posted on October 25, 2016 16:33
Just as promises of gold drew prospectors of the 1800s westward, the potential for higher expected returns attracts investors to the frontier markets. While the challenges differ, investors on this frontier should not brush aside the lack of liquidity or region concentration. With this in mind, utilizing a strategy that dampens the costs and risks while providing an exposure to fast-growing frontier markets (“the new emerging markets”) could provide an allocation to frontier markets that can be markedly beneficial to a diversified portfolio.
Why Invest in Frontier Markets?
Assembled by the MSCI Frontier Markets Investable Market Index (MSCI FM IMI), the 23 frontier markets are defined as smaller, less developed economies. These markets can potentially provide superior returns to more developed markets over longer time horizons. This increased expected return comes as a result of greater risk and an expectation of higher economic growth in these developing regions.
Individually, frontier market countries can be volatile, but due to their lack of correlation, the risk (standard deviation) is diminished when combined as an index. Figure 1 illustrates that the risk of frontier markets is lower than that of the aggregate world stock markets (MSCI ACWI ex USA Index). Furthermore, the frontier markets index has lower risk than some of the individual country components of the frontier markets, such as Kenya, Bahrain, Estonia, and Pakistan. This lack of correlation with developed economies creates an additional diversification benefit to investors who include frontier markets in their stock portfolio. These imperfect correlations, along with higher long-term expected returns, make frontier markets very appealing to investors.

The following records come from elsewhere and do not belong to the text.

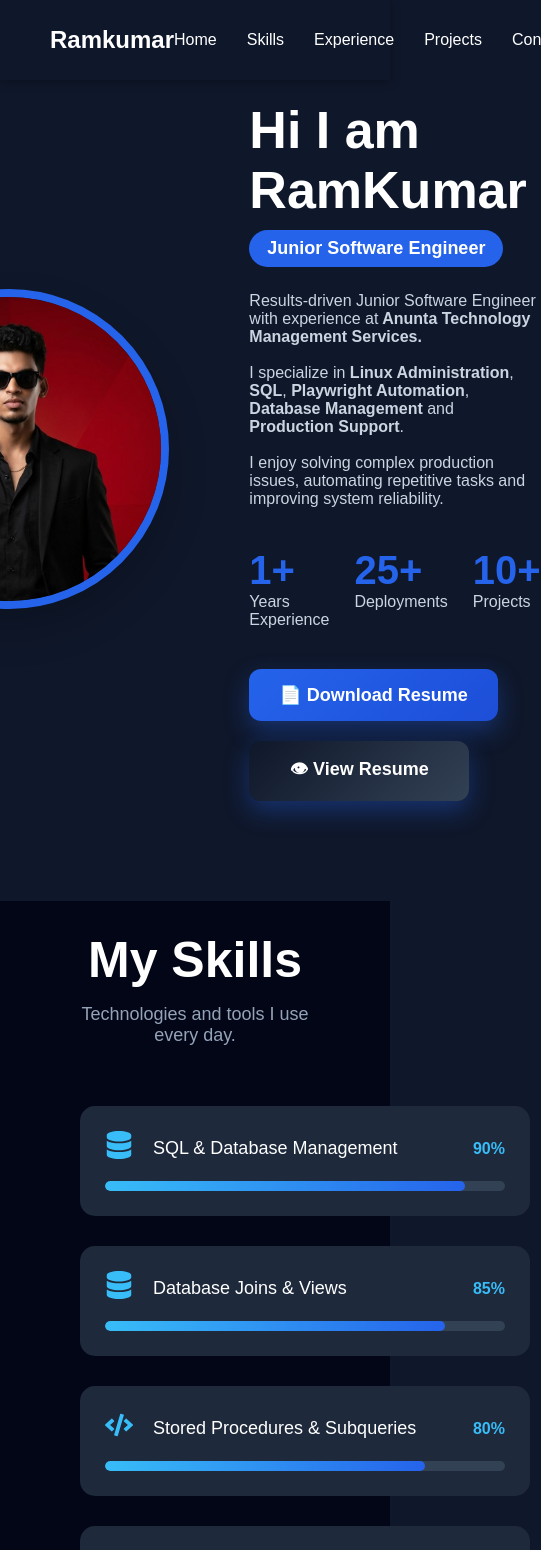
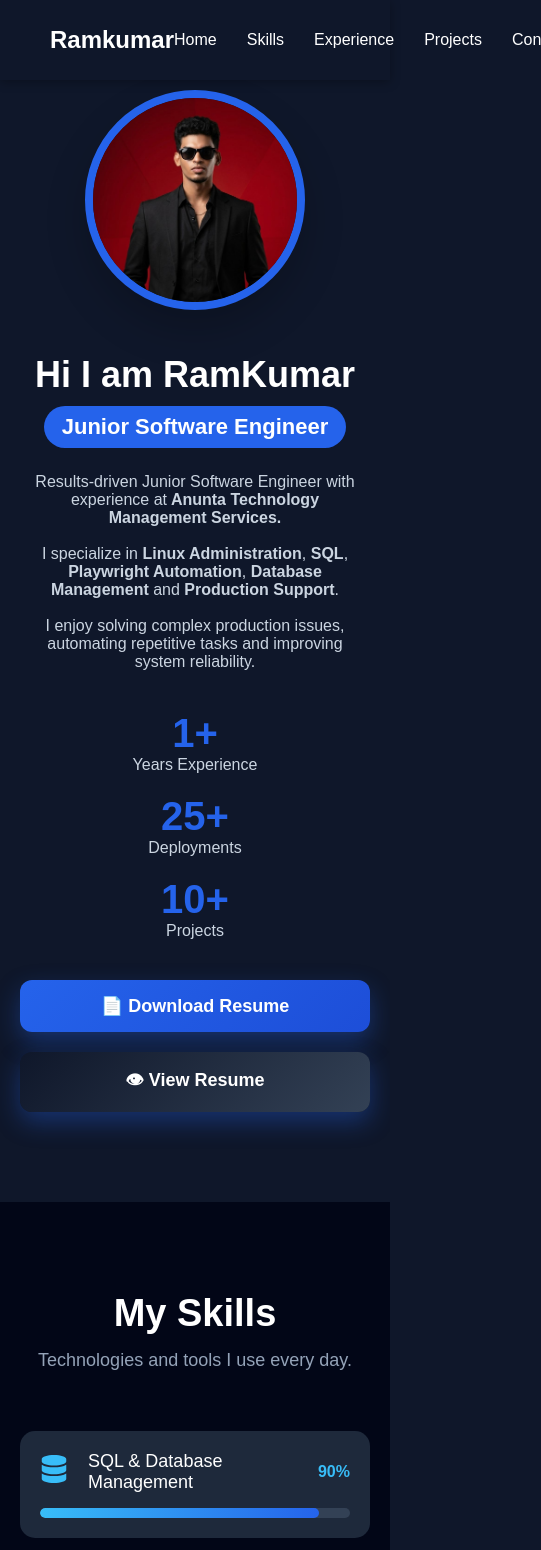
Before and after one commit to Ramkumar2002-source/my-portfolio, a React (Vite) app: page / in a window 390 px wide. Shown: the top 1550 px of the page, 541 px wide, since content can reach past the window. Built offline with nearby package versions, Linux system fonts and the light colour scheme.

Commit message:
Add mobile responsive design

```diff
--- a/src/About.css
+++ b/src/About.css
@@ -150,3 +150,44 @@
     font-size:18px;
     margin-bottom:25px;
 }
+@media (max-width:768px){
+
+.about{
+    flex-direction:column;
+    text-align:center;
+    padding:90px 20px;
+    gap:40px;
+}
+
+.about-left img{
+    width:220px;
+    height:220px;
+}
+
+.about-right{
+    width:100%;
+}
+
+.about-right h1{
+    font-size:36px;
+}
+
+.about-right h3{
+    font-size:22px;
+}
+
+.about-info{
+    flex-direction:column;
+    gap:20px;
+}
+
+.resume-buttons{
+    flex-direction:column;
+    gap:15px;
+}
+
+.resume-btn{
+    width:100%;
+}
+
+}
--- a/src/About.jsx
+++ b/src/About.jsx
@@ -1,5 +1,5 @@
 import "./About.css";
-import profile from "./assets/image.jpg";
+import profile from "./assets/Image.jpg";
 import { motion } from "framer-motion";
 
 function About() {
--- a/src/Contact.css
+++ b/src/Contact.css
@@ -137,3 +137,19 @@
         transform:translateX(-50%);
     }
 }
+@media (max-width:768px){
+
+.contact{
+    padding:80px 20px;
+}
+
+.contact-form input,
+.contact-form textarea{
+    width:100%;
+}
+
+.contact-form button{
+    width:100%;
+}
+
+}
--- a/src/Experience.css
+++ b/src/Experience.css
@@ -206,3 +206,31 @@
 .timeline-icon:hover{
     transform:rotate(360deg) scale(1.15);
 }
+@media (max-width:768px){
+
+.experience{
+    padding:90px 20px;
+}
+
+.timeline::before{
+    left:20px;
+}
+
+.timeline-item{
+    gap:20px;
+}
+
+.timeline-content{
+    padding:20px;
+}
+
+.tech-stack{
+    flex-wrap:wrap;
+    gap:20px;
+}
+
+.tech-card{
+    width:150px;
+}
+
+}
--- a/src/Project.css
+++ b/src/Project.css
@@ -82,3 +82,18 @@
     color:white;
     font-size:14px;
 }
+@media (max-width:768px){
+
+.projects{
+    padding:90px 20px;
+}
+
+.project-grid{
+    grid-template-columns:1fr;
+}
+
+.project-card img{
+    height:180px;
+}
+
+}
--- a/src/Skills.css
+++ b/src/Skills.css
@@ -122,3 +122,22 @@
     background:linear-gradient(90deg,#38bdf8,#2563eb);
     border-radius:20px;
 }
+@media (max-width:768px){
+
+.skills{
+    padding:90px 20px;
+}
+
+.skills-title{
+    font-size:38px;
+}
+
+.skills-grid{
+    grid-template-columns:1fr;
+}
+
+.skill-box{
+    padding:20px;
+}
+
+}
```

Much of the investable frontier markets are concentrated in only a handful of countries. Businesses from Kuwait, Argentina, Pakistan, Morocco, and Nigeria constitute approximately 55% of the index, adding to the challenge of building a diversified frontier markets allocation. Furthermore, the index constituents (see Figure 2) are generally small companies as evidenced by the 0.3% market share of world stock markets. In fact, as of July, 37 individual firms in the S&P 500 had a greater market capitalization than the entire frontier markets index! This presents challenges to portfolio managers.
This challenge can be tackled by utilizing an emerging markets fund that divides the emerging and frontier markets into tiers. Within each of these tiers, the allocation to each country is the same weight so that no single country dominates the fund’s return profile. By including frontier markets as the smallest tier in this emerging markets fund, the fund can overcome illiquidity and higher costs that are generally associated with frontier markets. This approach allows the fund to efficiently allocate a greater percentage of assets to frontier markets than based solely on market capitalization, increasing returns and reducing risk over time. Diversified, long-term investors should reap additional benefits from this proficient, cost effective allocation to the emerging and frontier markets which in total could represent as many as 50 countries. Contact Savant or your advisor for details regarding the specific fund(s) used in your model portfolio managed by Savant.
Sources: MSCI Inc., Morningstar Direct